Data extracted from a collection
────

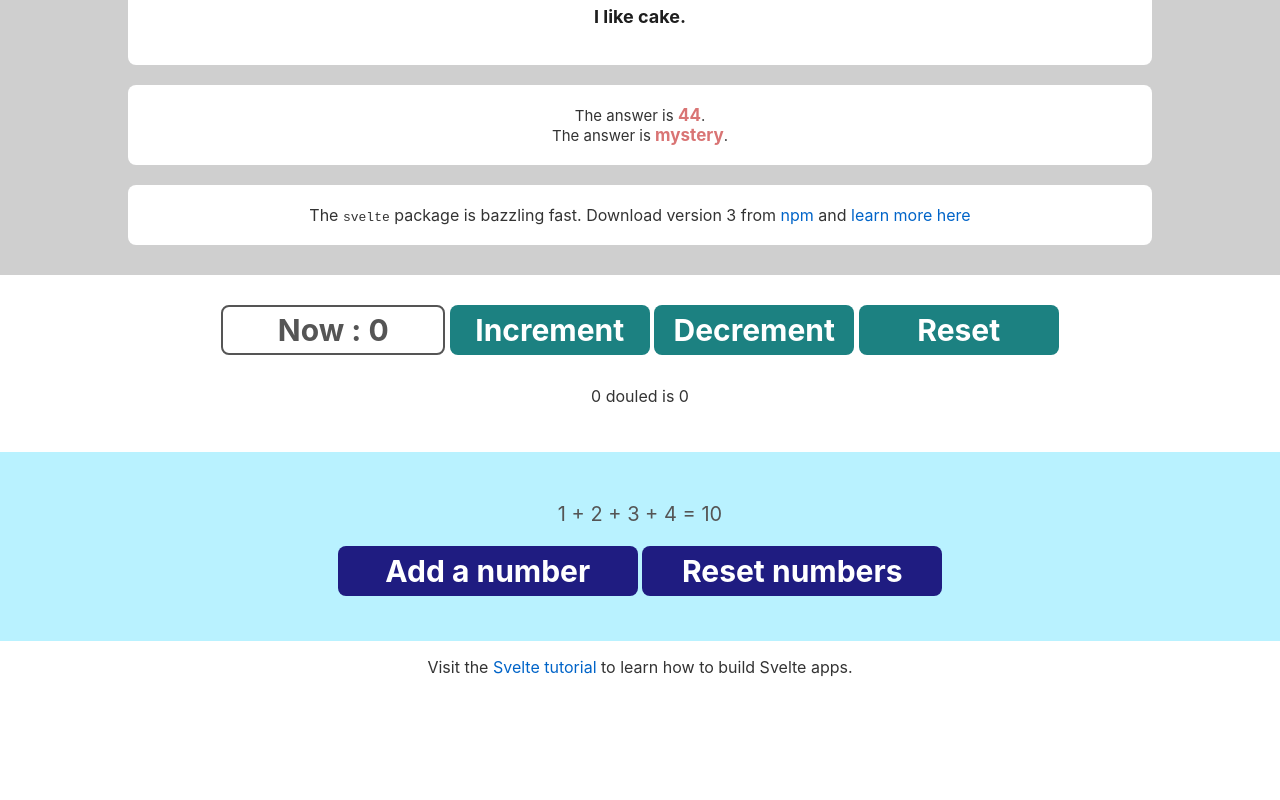
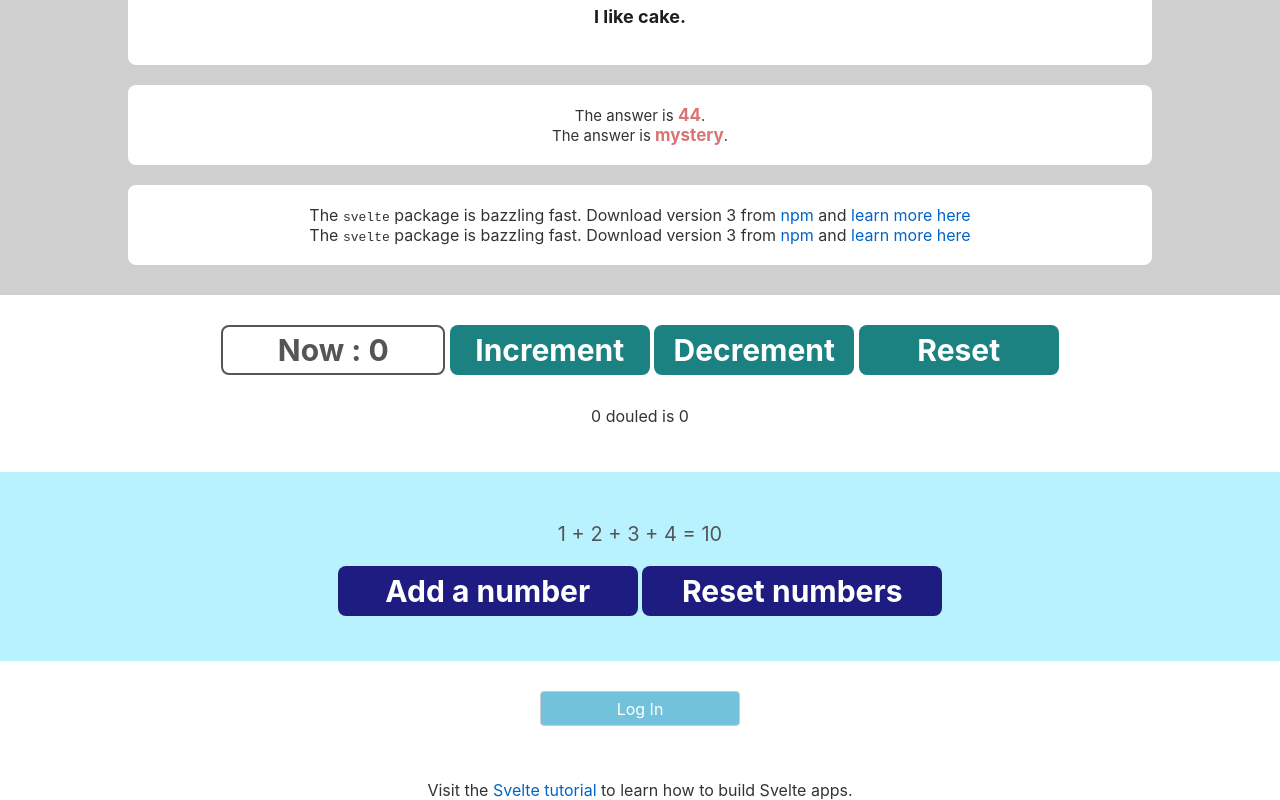
Before and after one commit to SiMiTaKu/Svelte_test, a Svelte app: page / in a window 1280 px wide. Shown: the part 592-1392 px from the top of the page. Before the commit the page ends 1269 px from the top, so only its background shows below. Built offline with nearby package versions, Linux system fonts and the light colour scheme.

Commit message:
add log in button component

```diff
--- a/src/App.svelte
+++ b/src/App.svelte
@@ -1,7 +1,8 @@
 <script>
     import Nested               from "./nest/Nested.svelte";
-    import CountButtonComponent from "./CountButtonComponent.svelte";
-	import Math                 from "./Math.svelte";
+    import CountButtonComponent from "./button/CountButtonComponent.svelte";
+	import Math                 from "./button/Math.svelte";
+	import LogIn                from "./button/LogIn.svelte";
 
 	export let name;
 	export let img_src;
@@ -25,6 +26,13 @@
 			<Math/>
 		</div>
 	</section>
+	<section id="login-section">
+		<div class="container">
+			<LogIn/>
+		</div>
+	</section>
+
+
 	<p>Visit the <a href="https://svelte.dev/tutorial">Svelte tutorial</a> to learn how to build Svelte apps.</p>
 </main>
 
--- /dev/null
+++ b/src/button/LogIn.svelte
@@ -0,0 +1,29 @@
+<script>
+    let user = { loggedIn: false }
+
+    function toggle () {
+        user.loggedIn = !user.loggedIn;
+    }
+
+</script>
+
+{#if user.loggedIn}
+  <button class="log-in" on:click={toggle}>
+    Log Out
+  </button>
+{/if}
+
+{#if !user.loggedIn}
+  <button class="log-out" on:click={toggle}>
+    Log In
+  </button>
+{/if}
+
+<style>
+    button {
+        width:            200px;
+        border-radius:    4px;
+        background-color: #72c2db;
+        color:            white
+    }
+</style>
--- a/src/nest/Nested.svelte
+++ b/src/nest/Nested.svelte
@@ -1,6 +1,16 @@
 <script>
-    import Answer from "./Answer.svelte";
+    import App from "../App.svelte";
+    import CountButtonComponent from "../button/CountButtonComponent.svelte";
+    import Math from "../button/Math.svelte";
+import Answer from "./Answer.svelte";
 	import Pack from "./Pack.svelte";
+
+	const pkg = {
+		name:    "svelte",
+		version: "3",
+		speed:   "bazzling",
+		website: "https://svelte.dev"
+	}
 
 	let string        = "I like <strong>cake</strong>."
 </script>
@@ -17,6 +27,7 @@
 	</div>
 	<div class="container">
 		<Pack name={"svelte"} version={"3"} speed={"bazzling"} website={"https://svelte.dev"}/>
+		<Pack {...pkg}/>
 	</div>
 </section>
 
```
Also changed, not shown: src/button/CountButtonComponent.svelte (renamed from src/CountButtonComponent.svelte), src/button/Math.svelte (renamed from src/Math.svelte).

────

● What needs to be done
Only a number should come back: the count of lines above that include "import".

● Result of this task
12